Yale’s course selection period takes place during the first two weeks of classes and allows you to participate in courses that interest you without enrolling in them right away. After you arrive on campus, you choose courses to visit during the course selection period. From those you visit, you will enroll in four or five. Please be aware that classes conducted during the first two weeks of the term are regular, full-fledged classes with readings, homework and, occasionally, graded assignments. Be prepared to keep up with assignments and participate fully in each class in which you may wish to enroll.
Course Information and Enrollment
Before arriving in New Haven, you may want to browse through the course offerings listed in the YCPS. During the final few weeks of the summer, you can view many course syllabi through the Yale Course Search system. During First-year Orientation, your residential college dean and your first-year counselor will explain how to select courses online and complete your course schedule. You will also be able to view course evaluations for some of the classes you are considering.
Dates and Deadlines
In the Academic Regulations section of the YCPS, you can find most of the rules governing the requirements and options in the curriculum. Important related dates and deadlines are summarized in the Yale College Calendar with Pertinent Deadlines, also found in the YCPS. There are deadlines, for example, for withdrawing from a course, converting from the Credit/D/Fail option to a letter grade, and applying for a leave of absence. These deadlines are strictly enforced.
Any course in Yale College may be taken Credit/D/Fail, rather than for a letter grade. When a course is selected under this option, a grade of C– or above will be converted on the transcript to “CR” (for "credit"). Grades of D+, D, D–, or F will appear on the transcript as reported by the instructor. You may count up to four courses taken Credit/D/Fail toward the bachelor’s degree, and you may take as many as two courses Credit/D/Fail in a single term, as long as you elect at least two courses, representing at least two course credits, in the same term for letter grades.
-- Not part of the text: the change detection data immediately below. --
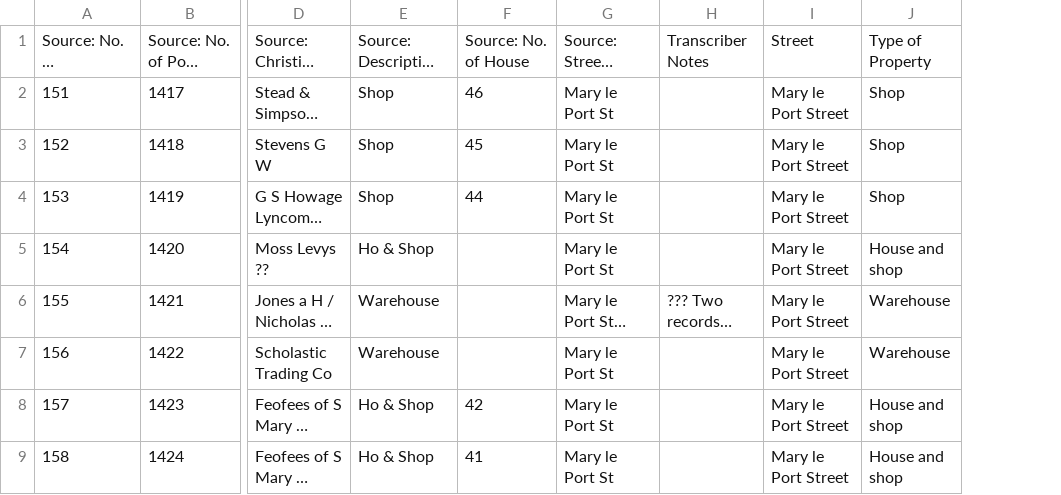
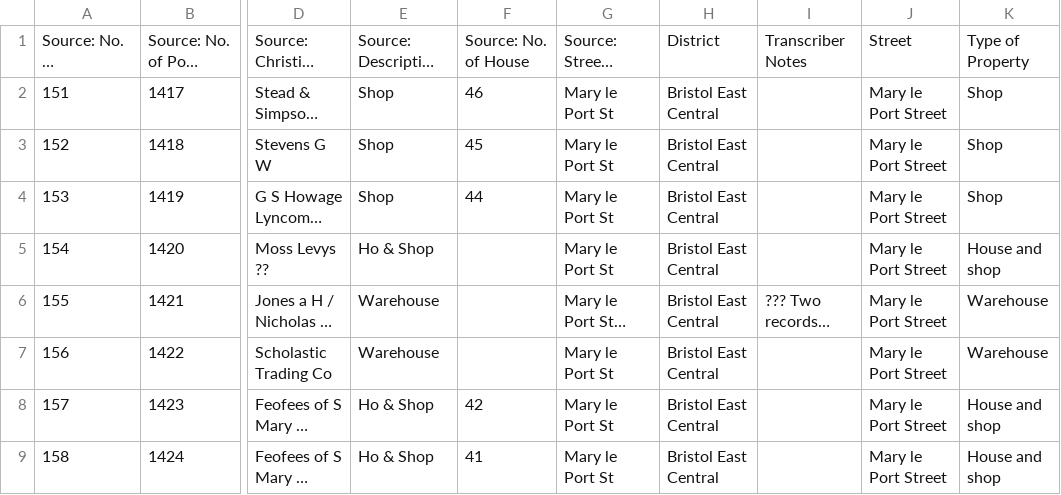
Before and after one commit to dataunity/public-space, a CSV file: csv/37271-6a.csv, drawn as a sheet; only a part is shown, gaps mark what is left out; long unchanged cells end in …; the diff names each change by its address in the sheet, - before the commit and + after, or states it on an @@ line.

```diff
--- a/csv/37271-6a.csv
+++ b/csv/37271-6a.csv
+column H, rows 1-9: District | Bristol East Central | Bristol East Central | Bristol East Central | Bristol East Central | Bristol East Central | Bristol East Central | Bristol East Central | Bristol East Central
```
Also changed, not shown: 7 other files.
There are some further restrictions on the use of the Credit/D/Fail option. You may not apply any Credit/D/Fail course toward fulfillment of the distributional requirements, and some departments will not accept courses taken Credit/D/Fail toward the requirements of the major. If you want to exercise the Credit/D/Fail option, you must declare your intention by midterm. The change from a letter grade to the Credit/D/Fail option, once made, cannot be reversed, even before the midterm deadline. If you want to earn acceleration credits through work in advanced courses, you may not use the Credit/D/Fail option in those courses, because acceleration credit is awarded only for grades of A, A-, B+, or B.
Reading period lasts about five days and comes between the end of classes and the beginning of the final examination period. During this time, students review or augment their course work and prepare for final examinations. Most courses do not meet during reading period. A course that does meet includes the phrase “meets during reading period” in its online course listing. Even if this phrase does not appear in the listing, the course instructor may still set review sessions or schedule extra classes during reading period.
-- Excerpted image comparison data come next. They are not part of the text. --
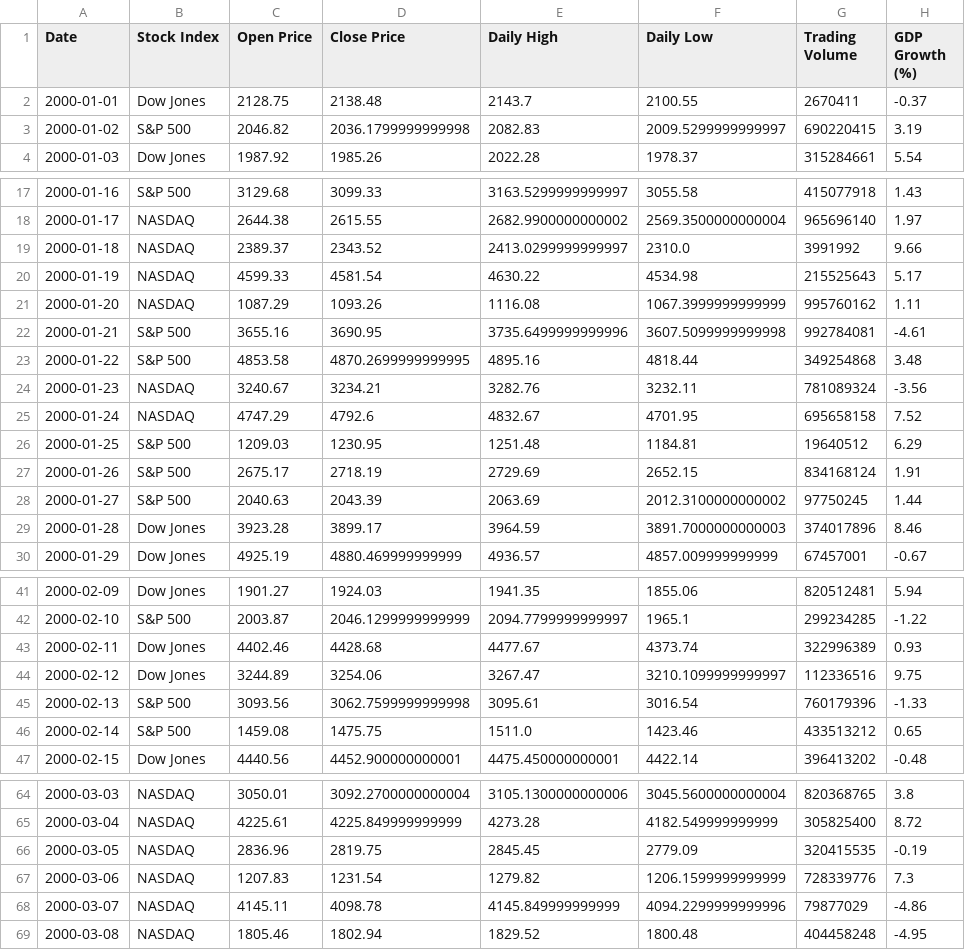
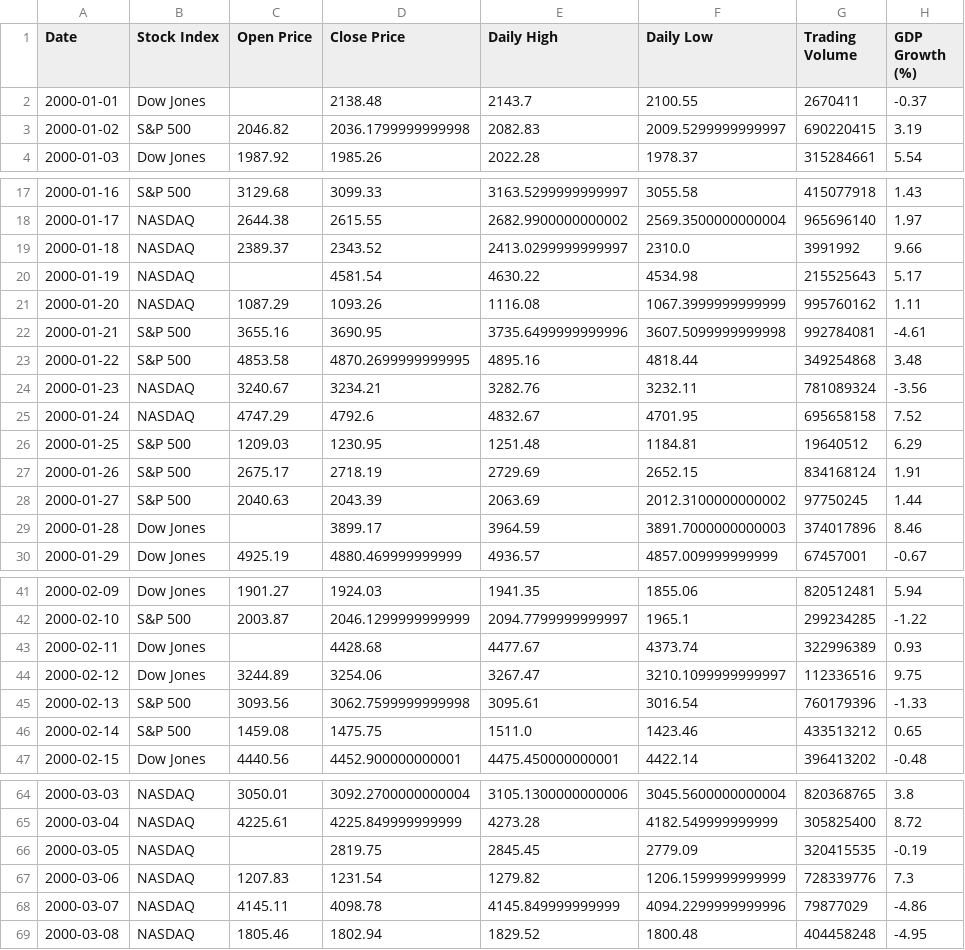
Before and after one commit to nastaranyaghoobi/financial-dataset, a CSV file: finance_economics_dataset.csv, drawn as a sheet; only a part is shown, gaps mark what is left out; the diff covers the shown part only; the diff names each change by its address in the sheet, - before the commit and + after, or states it on an @@ line.

Commit message:
Update finance_economics_dataset.csv

```diff
--- a/finance_economics_dataset.csv
+++ b/finance_economics_dataset.csv
-C2 (Open Price): 2128.75
+C2 (Open Price): (empty)
-C20 (Open Price): 4599.33
+C20 (Open Price): (empty)
-C29 (Open Price): 3923.28
+C29 (Open Price): (empty)
-C43 (Open Price): 4402.46
+C43 (Open Price): (empty)
-C66 (Open Price): 2836.96
+C66 (Open Price): (empty)
```
Also changed, not shown: 8 edited cells elsewhere in this file.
Final Examinations and Term Papers
Courses typically end with a final examination or its equivalent, often a term paper. Some instructors elect a final test, a take-home examination, or some other substitute for the final examination. Individual course listings in Yale Course Search indicate whether the instructor plans to schedule a final examination.
Online Academic Resources
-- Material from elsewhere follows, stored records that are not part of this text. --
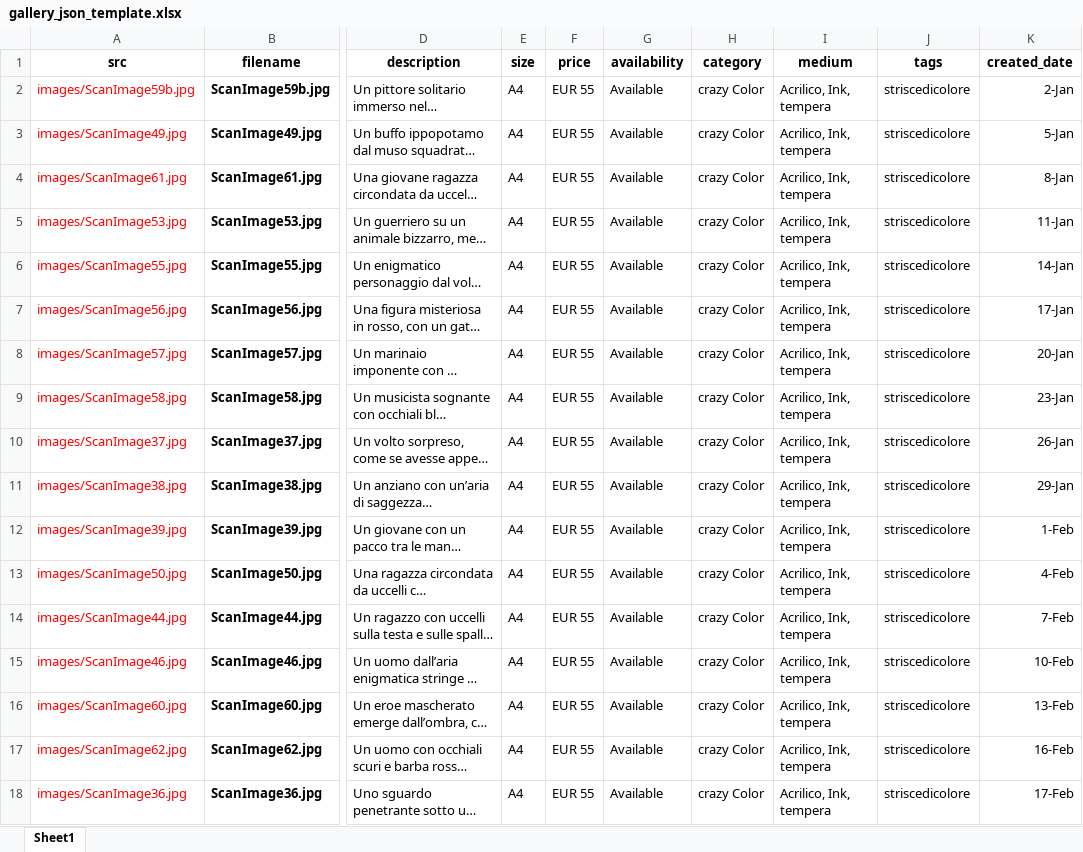
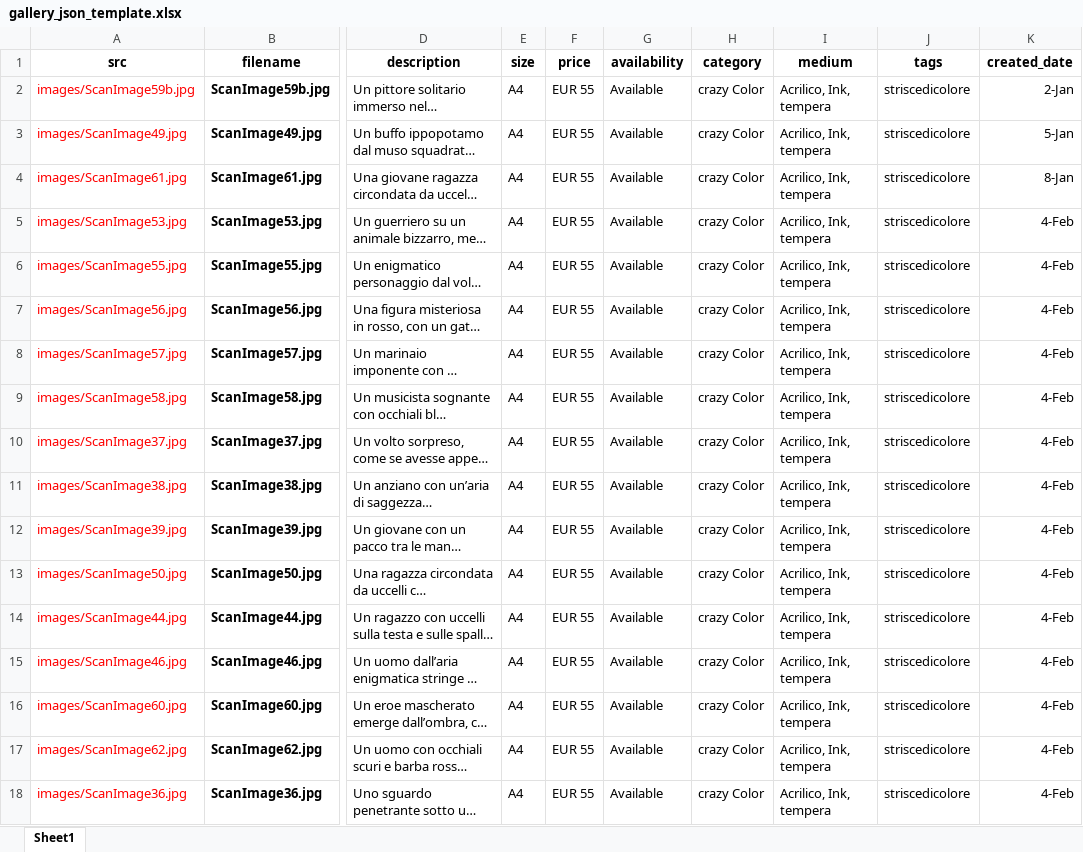
Before and after one commit to fabertel/Fab_InkShow, an Excel workbook: gallery_json_template.xlsx, sheet Sheet1, drawn as a sheet; only a part is shown, gaps mark what is left out; long unchanged cells end in …; values as stored, in another font and other column widths than the file's, no borders; the diff covers the shown part only; the diff names each change by its address in the sheet, - before the commit and + after, or states it on an @@ line.

```diff
--- a/gallery_json_template.xlsx (sheet Sheet1)
+++ b/gallery_json_template.xlsx (sheet Sheet1)
-K5 (created_date): 11-Jan
+K5 (created_date): 4-Feb
-K6 (created_date): 14-Jan
+K6 (created_date): 4-Feb
-K7 (created_date): 17-Jan
+K7 (created_date): 4-Feb
-K8 (created_date): 20-Jan
+K8 (created_date): 4-Feb
-K9 (created_date): 23-Jan
+K9 (created_date): 4-Feb
-K10 (created_date): 26-Jan
+K10 (created_date): 4-Feb
-K11 (created_date): 29-Jan
+K11 (created_date): 4-Feb
-K12 (created_date): 1-Feb
+K12 (created_date): 4-Feb
-K14 (created_date): 7-Feb
+K14 (created_date): 4-Feb
-K15 (created_date): 10-Feb
+K15 (created_date): 4-Feb
-K16 (created_date): 13-Feb
+K16 (created_date): 4-Feb
-K17 (created_date): 16-Feb
+K17 (created_date): 4-Feb
-K18 (created_date): 17-Feb
+K18 (created_date): 4-Feb
```
Also changed, not shown: 10 added rows and 7 edited cells elsewhere in this sheet, 22 other files.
Many academic resources are available online, including the Yale College Programs of Study and Yale Course Search, a searchable database of the current term’s courses. Course syllabi and supplements can also be found at Yale Course Search and Canvas.